  • Steve Jaworski

    Never played a DW game. The historical side of things intrigues me, but I don’t have time for stuff that’s indepth so may wait till the children are older. Great write up though.

  • DCGX

    The game looks pretty ugly. Does it look better in motion off the Vita than in screenshots?

    • deathskitten

      it does look better while playing on the vita but it’s never going to win any awards for its graphics…

    • Yoyitsu

      I played the demo and it looks a bit prettier, but it’s not very noticeable.

  • alterku

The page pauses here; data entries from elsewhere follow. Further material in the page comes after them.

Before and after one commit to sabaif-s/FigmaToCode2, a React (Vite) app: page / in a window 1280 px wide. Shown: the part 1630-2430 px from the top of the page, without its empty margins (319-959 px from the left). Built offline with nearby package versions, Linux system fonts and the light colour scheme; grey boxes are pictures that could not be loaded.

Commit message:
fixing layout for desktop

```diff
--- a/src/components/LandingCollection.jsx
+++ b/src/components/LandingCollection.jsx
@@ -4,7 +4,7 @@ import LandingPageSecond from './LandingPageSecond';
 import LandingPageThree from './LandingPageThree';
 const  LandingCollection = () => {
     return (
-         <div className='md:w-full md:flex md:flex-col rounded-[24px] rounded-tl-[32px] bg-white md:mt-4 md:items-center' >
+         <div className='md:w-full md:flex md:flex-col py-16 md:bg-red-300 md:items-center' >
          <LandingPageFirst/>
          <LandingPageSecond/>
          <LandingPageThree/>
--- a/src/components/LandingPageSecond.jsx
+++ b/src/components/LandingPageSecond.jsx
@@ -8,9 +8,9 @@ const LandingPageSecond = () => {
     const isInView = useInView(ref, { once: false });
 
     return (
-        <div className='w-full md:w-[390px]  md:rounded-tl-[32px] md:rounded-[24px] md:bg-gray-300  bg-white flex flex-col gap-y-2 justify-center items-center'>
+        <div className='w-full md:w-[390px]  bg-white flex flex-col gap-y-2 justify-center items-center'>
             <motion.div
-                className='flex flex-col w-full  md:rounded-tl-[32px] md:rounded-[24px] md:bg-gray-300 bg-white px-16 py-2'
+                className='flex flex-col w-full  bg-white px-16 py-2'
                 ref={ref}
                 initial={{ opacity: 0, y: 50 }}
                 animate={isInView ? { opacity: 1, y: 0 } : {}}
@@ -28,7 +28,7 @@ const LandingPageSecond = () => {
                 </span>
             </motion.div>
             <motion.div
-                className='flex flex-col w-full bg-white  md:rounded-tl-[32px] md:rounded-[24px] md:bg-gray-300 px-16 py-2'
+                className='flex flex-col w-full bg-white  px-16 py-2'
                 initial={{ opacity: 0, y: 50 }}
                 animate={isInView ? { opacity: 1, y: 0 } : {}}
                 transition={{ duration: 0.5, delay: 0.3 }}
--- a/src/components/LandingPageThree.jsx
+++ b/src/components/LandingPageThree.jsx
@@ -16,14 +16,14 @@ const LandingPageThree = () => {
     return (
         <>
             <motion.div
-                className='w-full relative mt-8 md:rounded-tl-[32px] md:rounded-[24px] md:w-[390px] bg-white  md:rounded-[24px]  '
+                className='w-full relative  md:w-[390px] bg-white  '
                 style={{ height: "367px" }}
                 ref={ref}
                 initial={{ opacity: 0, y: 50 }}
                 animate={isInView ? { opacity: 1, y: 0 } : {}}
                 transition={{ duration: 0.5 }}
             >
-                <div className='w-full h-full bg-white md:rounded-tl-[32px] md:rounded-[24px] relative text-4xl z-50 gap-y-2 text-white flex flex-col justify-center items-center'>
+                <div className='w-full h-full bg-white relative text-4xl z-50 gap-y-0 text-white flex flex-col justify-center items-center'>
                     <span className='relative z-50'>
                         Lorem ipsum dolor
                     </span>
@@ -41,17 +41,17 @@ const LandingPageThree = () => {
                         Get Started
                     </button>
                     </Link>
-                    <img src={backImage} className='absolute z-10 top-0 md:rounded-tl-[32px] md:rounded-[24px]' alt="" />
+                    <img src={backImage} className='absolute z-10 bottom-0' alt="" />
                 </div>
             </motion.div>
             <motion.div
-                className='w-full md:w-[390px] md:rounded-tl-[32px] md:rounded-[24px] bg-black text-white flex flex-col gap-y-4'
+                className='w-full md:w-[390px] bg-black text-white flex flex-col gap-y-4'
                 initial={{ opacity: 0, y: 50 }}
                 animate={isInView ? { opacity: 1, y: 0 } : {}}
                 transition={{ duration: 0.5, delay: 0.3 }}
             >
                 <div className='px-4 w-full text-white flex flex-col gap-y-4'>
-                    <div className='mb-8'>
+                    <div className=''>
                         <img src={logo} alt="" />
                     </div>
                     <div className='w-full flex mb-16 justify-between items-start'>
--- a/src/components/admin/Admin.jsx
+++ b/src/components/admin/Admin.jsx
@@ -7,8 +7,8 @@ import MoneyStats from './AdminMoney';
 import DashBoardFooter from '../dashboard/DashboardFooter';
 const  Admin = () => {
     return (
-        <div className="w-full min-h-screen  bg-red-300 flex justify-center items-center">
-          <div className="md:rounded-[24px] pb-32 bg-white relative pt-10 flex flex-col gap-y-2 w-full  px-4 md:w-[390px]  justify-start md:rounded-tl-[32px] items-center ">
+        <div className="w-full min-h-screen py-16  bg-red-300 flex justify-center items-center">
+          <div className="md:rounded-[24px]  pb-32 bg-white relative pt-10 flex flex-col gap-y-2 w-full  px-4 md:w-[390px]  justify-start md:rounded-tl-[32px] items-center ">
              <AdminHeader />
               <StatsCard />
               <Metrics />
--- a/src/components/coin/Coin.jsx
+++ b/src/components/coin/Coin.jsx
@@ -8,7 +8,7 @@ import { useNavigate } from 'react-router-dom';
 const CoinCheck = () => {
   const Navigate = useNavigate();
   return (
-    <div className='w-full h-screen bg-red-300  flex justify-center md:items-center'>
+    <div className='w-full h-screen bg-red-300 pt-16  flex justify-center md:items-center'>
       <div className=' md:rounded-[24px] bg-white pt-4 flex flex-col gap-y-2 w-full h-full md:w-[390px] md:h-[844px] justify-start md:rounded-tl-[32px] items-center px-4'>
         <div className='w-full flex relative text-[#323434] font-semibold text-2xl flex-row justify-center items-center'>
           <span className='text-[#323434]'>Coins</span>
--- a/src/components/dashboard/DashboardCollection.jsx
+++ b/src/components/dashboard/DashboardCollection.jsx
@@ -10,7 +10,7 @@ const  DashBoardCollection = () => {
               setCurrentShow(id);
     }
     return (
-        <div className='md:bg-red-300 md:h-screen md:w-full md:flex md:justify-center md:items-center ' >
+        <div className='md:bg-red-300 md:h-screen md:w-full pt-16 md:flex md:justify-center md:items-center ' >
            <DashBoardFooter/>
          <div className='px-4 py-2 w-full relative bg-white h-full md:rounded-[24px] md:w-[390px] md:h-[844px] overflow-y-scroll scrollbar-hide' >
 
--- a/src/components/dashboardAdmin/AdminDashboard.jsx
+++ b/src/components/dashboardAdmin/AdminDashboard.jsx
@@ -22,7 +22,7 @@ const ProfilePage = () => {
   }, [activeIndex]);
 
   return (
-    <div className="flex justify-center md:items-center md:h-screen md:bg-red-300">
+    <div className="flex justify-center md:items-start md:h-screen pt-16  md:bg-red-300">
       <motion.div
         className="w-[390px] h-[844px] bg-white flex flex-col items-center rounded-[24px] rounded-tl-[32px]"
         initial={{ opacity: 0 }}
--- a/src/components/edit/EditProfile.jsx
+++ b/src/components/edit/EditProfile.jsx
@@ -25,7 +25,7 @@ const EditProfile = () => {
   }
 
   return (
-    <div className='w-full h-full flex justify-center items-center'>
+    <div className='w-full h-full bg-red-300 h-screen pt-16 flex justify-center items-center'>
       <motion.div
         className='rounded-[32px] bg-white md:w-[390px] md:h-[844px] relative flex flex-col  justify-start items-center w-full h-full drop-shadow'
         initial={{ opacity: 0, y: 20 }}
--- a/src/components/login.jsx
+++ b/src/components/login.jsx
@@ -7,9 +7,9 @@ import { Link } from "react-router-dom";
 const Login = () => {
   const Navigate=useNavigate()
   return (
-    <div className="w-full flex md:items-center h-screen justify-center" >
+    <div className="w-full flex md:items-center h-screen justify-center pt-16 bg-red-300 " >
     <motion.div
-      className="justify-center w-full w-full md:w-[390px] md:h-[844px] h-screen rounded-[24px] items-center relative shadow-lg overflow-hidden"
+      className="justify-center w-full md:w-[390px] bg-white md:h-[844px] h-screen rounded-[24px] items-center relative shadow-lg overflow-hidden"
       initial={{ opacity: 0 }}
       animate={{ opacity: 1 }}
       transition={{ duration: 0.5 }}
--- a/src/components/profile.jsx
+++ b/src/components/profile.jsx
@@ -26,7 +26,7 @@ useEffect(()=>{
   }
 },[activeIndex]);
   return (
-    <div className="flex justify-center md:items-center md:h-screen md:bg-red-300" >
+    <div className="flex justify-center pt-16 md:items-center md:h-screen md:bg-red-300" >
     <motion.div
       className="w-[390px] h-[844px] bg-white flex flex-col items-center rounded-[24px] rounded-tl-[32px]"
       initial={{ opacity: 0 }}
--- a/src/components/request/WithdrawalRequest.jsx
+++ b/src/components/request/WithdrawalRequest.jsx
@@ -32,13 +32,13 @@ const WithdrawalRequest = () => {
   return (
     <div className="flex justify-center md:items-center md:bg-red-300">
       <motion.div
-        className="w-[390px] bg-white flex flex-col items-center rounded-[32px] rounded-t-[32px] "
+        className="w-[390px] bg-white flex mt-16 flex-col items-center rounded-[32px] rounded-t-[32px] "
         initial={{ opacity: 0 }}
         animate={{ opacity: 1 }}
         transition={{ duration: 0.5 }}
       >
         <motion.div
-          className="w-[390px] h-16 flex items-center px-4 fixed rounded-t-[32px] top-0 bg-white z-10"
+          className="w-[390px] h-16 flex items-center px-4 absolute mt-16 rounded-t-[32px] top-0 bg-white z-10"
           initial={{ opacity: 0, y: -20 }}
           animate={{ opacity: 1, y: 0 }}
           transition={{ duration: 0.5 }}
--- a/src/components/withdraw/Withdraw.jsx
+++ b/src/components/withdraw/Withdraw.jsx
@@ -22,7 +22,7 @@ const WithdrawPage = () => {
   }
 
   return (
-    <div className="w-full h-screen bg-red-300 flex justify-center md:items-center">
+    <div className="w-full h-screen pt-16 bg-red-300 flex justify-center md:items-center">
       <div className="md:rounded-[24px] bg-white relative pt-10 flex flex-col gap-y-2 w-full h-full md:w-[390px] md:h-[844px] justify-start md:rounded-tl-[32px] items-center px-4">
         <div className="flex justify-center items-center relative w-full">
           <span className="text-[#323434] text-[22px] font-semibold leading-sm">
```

    Not mentioned in this review is that the Vita version includes all the DLC the other versions have to pay for individually, so despite the visual downgrade this is still an option for those who do have beefier consoles/systems to play the game on if only to avoid the hundreds of dollars of DLC prices. Also not mentioned was the amount of enemy pop-in that these games are known for; I’d have liked the reviewer to have touched on that as it is incredibly important. In the past in prior DW games I have died due to a general disappearing and reappearing while I was trying to hit them, which made it unplayable on harder difficulties. I’d also like to know if the Vita version of DW 8 Empires allows other players’ CaG characters to appear in your games, or only your own. This is an answer I haven’t located yet.